--- SOURCE INFORMATION Enclosed Below ---

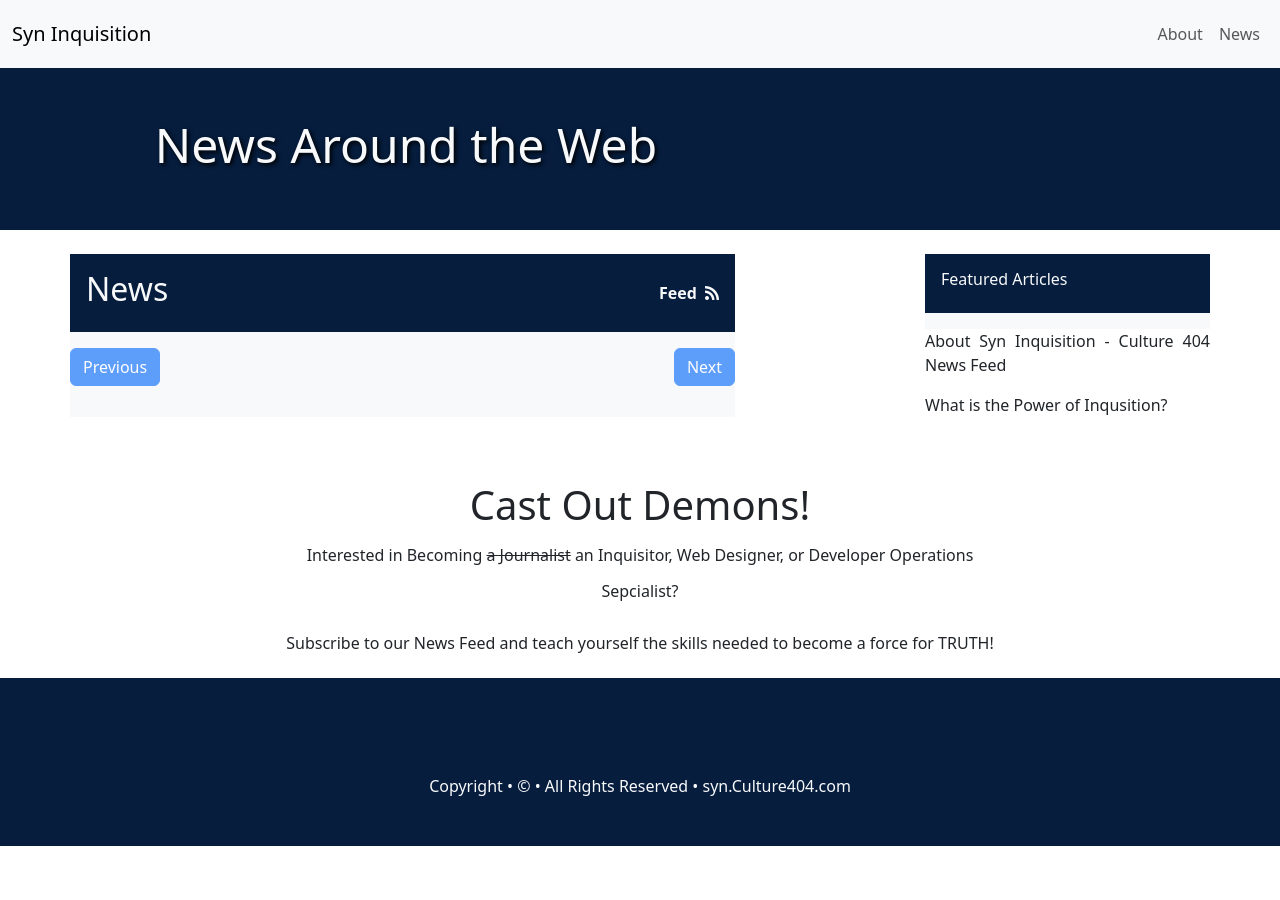
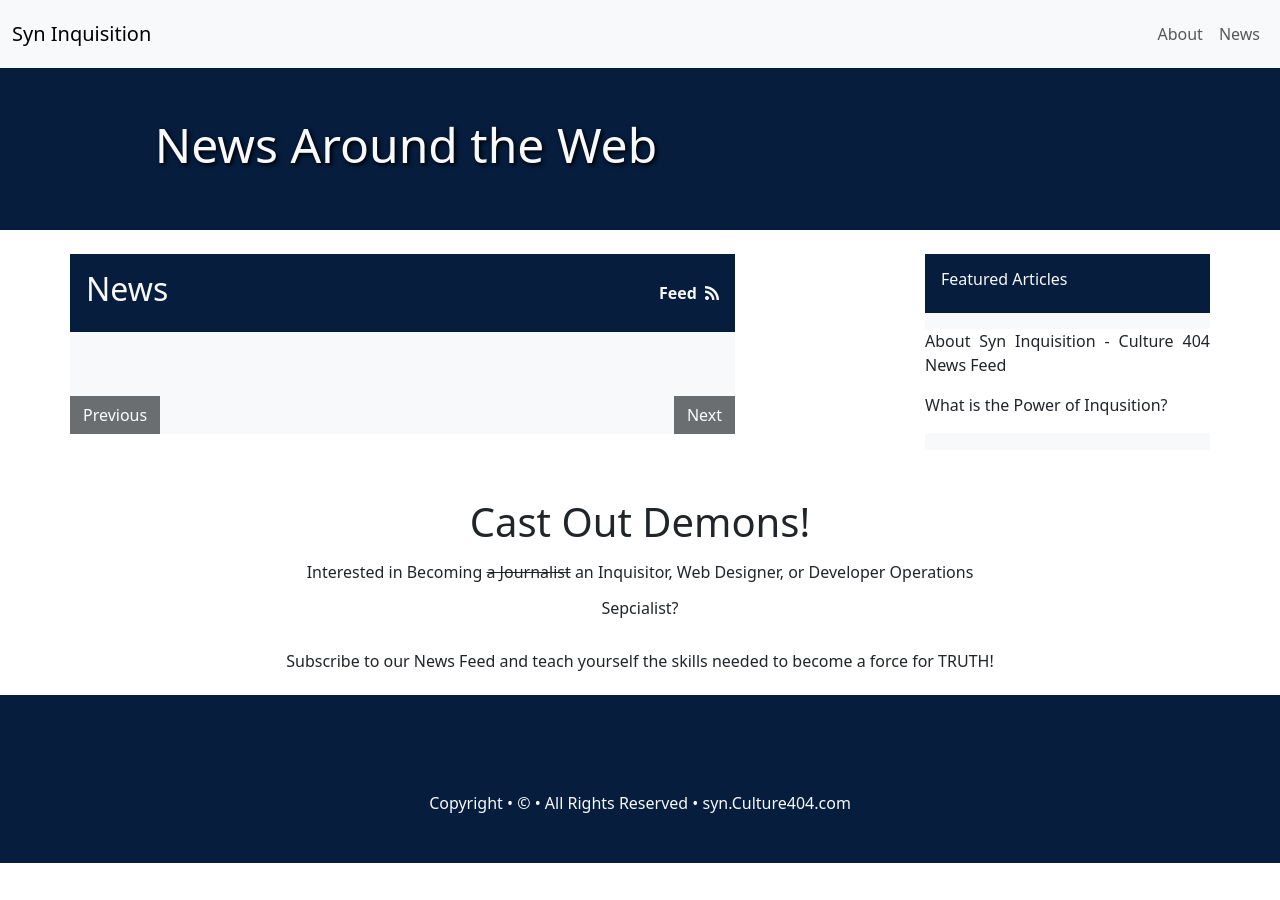
Before and after one commit to Culture-404/Syn_Inquisition, a Jekyll site: the page built from news/index.html, in a window 1280 px wide. Built offline with Jekyll 4.4.1, drawn with Linux system fonts in a browser that asks for light colours; the list of posts is cut into pages by our own code.

Commit message:
pagination

```diff
--- a/news/index.html
+++ b/news/index.html
@@ -66,14 +66,14 @@
 
               <div class="pagination d-flex justify-content-between">
                 {% if paginator.previous_page %}
-                  <a href="{{ paginator.previous_page_path }}" class="btn btn-primary">Previous</a>
+                  <a href="{{ paginator.previous_page_path }}" class="btn btn-dark rounded-0 mt-5">Previous</a>
                 {% else %}
-                  <a class="btn btn-primary disabled">Previous</a>
+                  <a class="btn btn-dark rounded-0 mt-5 disabled">Previous</a>
                 {% endif %}
                 {% if paginator.next_page %}
-                  <a href="{{ paginator.next_page_path }}" class="btn btn-primary">Next</a>
+                  <a href="{{ paginator.next_page_path }}" class="btn btn-dark rounded-0 mt-5">Next</a>
                 {% else %}
-                  <a class="btn btn-primary disabled">Next</a>
+                  <a class="btn btn-dark rounded-0 mt-5 disabled">Next</a>
                 {% endif %}
               </div>
         </div>
```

--- End of Enclosed SOURCE INFORMATION ---

• **WORK REQUIRED**
With the images omitted, repeat all the data word for word.

• **PROBLEM SOLUTION**
Before and after one commit to Culture-404/Syn_Inquisition, a Jekyll site: the page built from news/index.html, in a window 1280 px wide. Built offline with Jekyll 4.4.1, drawn with Linux system fonts in a browser that asks for light colours; the list of posts is cut into pages by our own code.

Commit message:
pagination

```diff
--- a/news/index.html
+++ b/news/index.html
@@ -66,14 +66,14 @@
 
               <div class="pagination d-flex justify-content-between">
                 {% if paginator.previous_page %}
-                  <a href="{{ paginator.previous_page_path }}" class="btn btn-primary">Previous</a>
+                  <a href="{{ paginator.previous_page_path }}" class="btn btn-dark rounded-0 mt-5">Previous</a>
                 {% else %}
-                  <a class="btn btn-primary disabled">Previous</a>
+                  <a class="btn btn-dark rounded-0 mt-5 disabled">Previous</a>
                 {% endif %}
                 {% if paginator.next_page %}
-                  <a href="{{ paginator.next_page_path }}" class="btn btn-primary">Next</a>
+                  <a href="{{ paginator.next_page_path }}" class="btn btn-dark rounded-0 mt-5">Next</a>
                 {% else %}
-                  <a class="btn btn-primary disabled">Next</a>
+                  <a class="btn btn-dark rounded-0 mt-5 disabled">Next</a>
                 {% endif %}
               </div>
         </div>
```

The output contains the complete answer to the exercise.